** Task prompt **
Within the entries below, find each line containing the word "space" and copy it.

Detected change data
┄┄┄┄┄┄┄┄┄┄

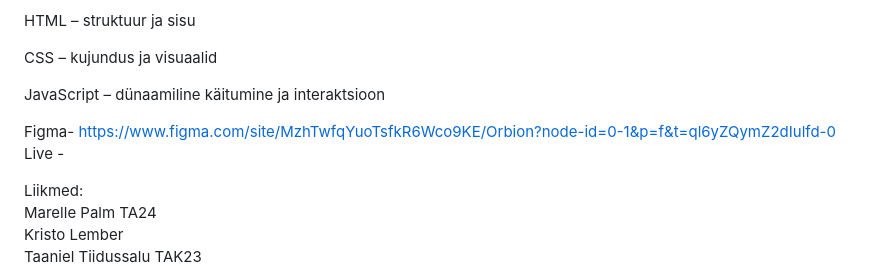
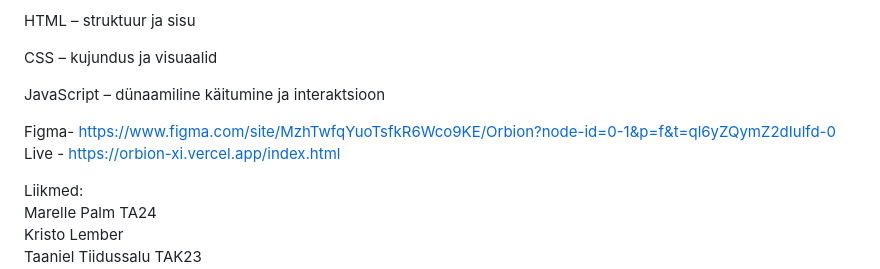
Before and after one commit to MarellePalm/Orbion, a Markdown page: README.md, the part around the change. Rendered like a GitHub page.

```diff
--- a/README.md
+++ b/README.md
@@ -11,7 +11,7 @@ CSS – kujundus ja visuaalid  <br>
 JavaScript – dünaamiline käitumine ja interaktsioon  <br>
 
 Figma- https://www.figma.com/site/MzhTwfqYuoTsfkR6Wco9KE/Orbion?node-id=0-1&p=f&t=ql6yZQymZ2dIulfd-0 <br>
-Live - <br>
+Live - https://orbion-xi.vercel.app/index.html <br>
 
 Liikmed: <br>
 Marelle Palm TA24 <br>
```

┄┄┄┄┄┄┄┄┄┄

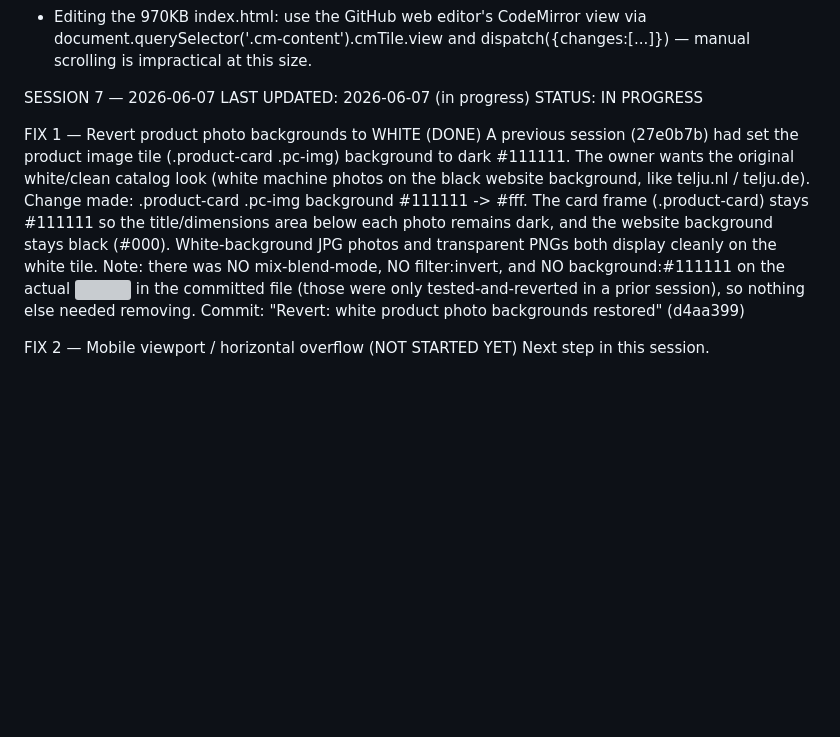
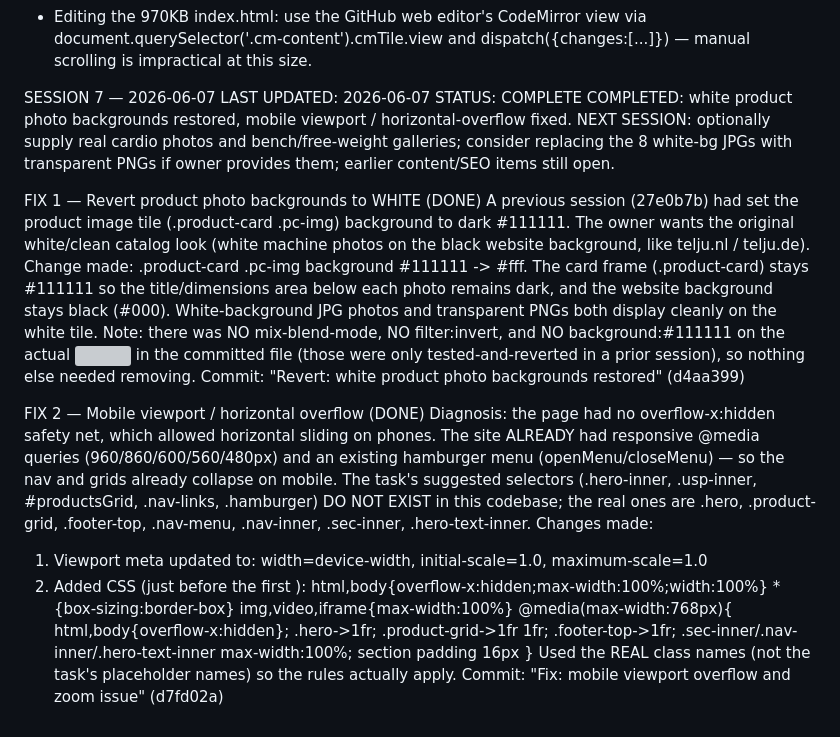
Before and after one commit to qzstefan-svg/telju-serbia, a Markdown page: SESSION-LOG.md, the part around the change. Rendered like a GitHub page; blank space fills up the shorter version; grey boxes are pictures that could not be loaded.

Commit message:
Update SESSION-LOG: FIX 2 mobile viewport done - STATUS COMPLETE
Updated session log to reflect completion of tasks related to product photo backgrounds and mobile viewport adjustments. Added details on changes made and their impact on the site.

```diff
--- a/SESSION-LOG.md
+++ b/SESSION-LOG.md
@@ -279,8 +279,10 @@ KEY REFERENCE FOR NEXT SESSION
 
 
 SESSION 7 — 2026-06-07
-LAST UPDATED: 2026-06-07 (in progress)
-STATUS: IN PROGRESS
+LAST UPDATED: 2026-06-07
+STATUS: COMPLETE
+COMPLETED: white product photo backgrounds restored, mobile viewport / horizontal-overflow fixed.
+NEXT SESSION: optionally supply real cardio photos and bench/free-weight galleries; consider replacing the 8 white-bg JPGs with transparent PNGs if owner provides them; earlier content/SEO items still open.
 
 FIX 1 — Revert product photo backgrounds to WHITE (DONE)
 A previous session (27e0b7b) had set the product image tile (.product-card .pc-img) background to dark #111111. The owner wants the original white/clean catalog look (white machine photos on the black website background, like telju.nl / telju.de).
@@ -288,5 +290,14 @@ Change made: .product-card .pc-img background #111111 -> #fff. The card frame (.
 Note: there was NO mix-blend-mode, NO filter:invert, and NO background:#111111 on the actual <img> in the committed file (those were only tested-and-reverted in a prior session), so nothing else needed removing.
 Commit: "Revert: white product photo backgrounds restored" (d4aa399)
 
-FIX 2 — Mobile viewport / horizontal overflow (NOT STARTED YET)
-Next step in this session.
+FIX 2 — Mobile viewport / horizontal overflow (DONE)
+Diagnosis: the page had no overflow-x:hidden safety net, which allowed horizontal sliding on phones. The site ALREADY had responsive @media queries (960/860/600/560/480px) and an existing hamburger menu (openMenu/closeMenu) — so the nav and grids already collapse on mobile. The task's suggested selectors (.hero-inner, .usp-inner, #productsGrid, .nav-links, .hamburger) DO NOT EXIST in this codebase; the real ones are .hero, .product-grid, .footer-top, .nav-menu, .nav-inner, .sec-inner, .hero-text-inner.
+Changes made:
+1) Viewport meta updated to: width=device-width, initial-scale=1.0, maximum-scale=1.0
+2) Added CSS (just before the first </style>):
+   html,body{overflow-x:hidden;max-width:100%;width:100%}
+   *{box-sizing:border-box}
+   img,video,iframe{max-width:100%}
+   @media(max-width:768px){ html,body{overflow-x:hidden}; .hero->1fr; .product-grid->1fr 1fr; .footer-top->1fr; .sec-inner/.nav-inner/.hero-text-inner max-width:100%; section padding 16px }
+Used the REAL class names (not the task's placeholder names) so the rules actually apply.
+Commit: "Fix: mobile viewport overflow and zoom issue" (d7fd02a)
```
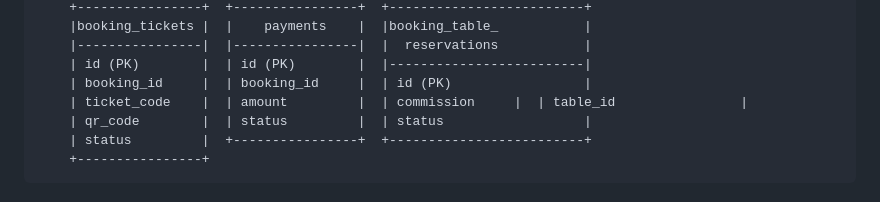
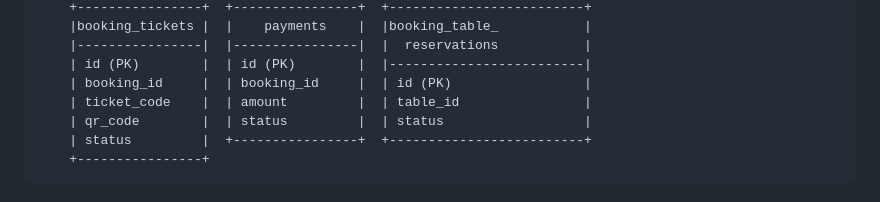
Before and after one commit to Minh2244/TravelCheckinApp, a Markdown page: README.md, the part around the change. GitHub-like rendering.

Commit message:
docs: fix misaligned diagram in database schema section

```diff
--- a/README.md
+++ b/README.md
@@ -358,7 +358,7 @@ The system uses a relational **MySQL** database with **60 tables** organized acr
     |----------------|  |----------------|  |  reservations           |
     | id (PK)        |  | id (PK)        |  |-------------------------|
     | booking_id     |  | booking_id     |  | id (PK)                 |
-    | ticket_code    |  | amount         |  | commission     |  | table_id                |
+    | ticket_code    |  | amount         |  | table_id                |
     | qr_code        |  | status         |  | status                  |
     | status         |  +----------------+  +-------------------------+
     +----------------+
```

┄┄┄┄┄┄┄┄┄┄

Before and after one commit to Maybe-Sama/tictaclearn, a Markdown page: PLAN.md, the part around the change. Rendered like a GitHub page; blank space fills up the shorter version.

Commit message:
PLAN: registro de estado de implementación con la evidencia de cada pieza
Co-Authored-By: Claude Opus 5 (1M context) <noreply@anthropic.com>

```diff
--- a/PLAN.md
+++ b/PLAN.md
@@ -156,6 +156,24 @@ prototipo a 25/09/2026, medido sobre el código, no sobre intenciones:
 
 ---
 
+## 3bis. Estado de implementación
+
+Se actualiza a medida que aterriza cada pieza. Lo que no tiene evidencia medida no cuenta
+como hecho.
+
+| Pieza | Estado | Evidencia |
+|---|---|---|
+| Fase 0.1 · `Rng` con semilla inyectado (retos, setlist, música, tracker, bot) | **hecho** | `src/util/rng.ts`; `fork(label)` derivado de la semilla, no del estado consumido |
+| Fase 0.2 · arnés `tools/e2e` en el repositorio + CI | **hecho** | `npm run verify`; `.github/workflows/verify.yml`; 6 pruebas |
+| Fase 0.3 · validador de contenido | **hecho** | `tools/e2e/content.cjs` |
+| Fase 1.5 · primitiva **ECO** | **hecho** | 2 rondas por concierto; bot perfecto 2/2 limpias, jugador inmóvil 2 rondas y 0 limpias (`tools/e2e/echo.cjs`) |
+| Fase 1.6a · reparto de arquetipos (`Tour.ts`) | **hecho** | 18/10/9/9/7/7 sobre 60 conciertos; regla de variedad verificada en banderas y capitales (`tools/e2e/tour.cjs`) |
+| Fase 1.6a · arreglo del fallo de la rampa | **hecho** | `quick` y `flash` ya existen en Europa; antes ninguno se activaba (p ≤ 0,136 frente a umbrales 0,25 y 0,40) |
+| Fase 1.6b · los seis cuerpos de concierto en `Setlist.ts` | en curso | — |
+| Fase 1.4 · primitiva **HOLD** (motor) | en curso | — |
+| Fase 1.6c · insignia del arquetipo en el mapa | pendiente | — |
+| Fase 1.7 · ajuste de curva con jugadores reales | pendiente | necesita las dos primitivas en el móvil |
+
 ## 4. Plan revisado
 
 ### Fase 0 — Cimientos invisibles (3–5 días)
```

┄┄┄┄┄┄┄┄┄┄

** Exercise solution **
Before and after one commit to qzstefan-svg/telju-serbia, a Markdown page: SESSION-LOG.md, the part around the change. Rendered like a GitHub page; blank space fills up the shorter version; grey boxes are pictures that could not be loaded.
Before and after one commit to Maybe-Sama/tictaclearn, a Markdown page: PLAN.md, the part around the change. Rendered like a GitHub page; blank space fills up the shorter version.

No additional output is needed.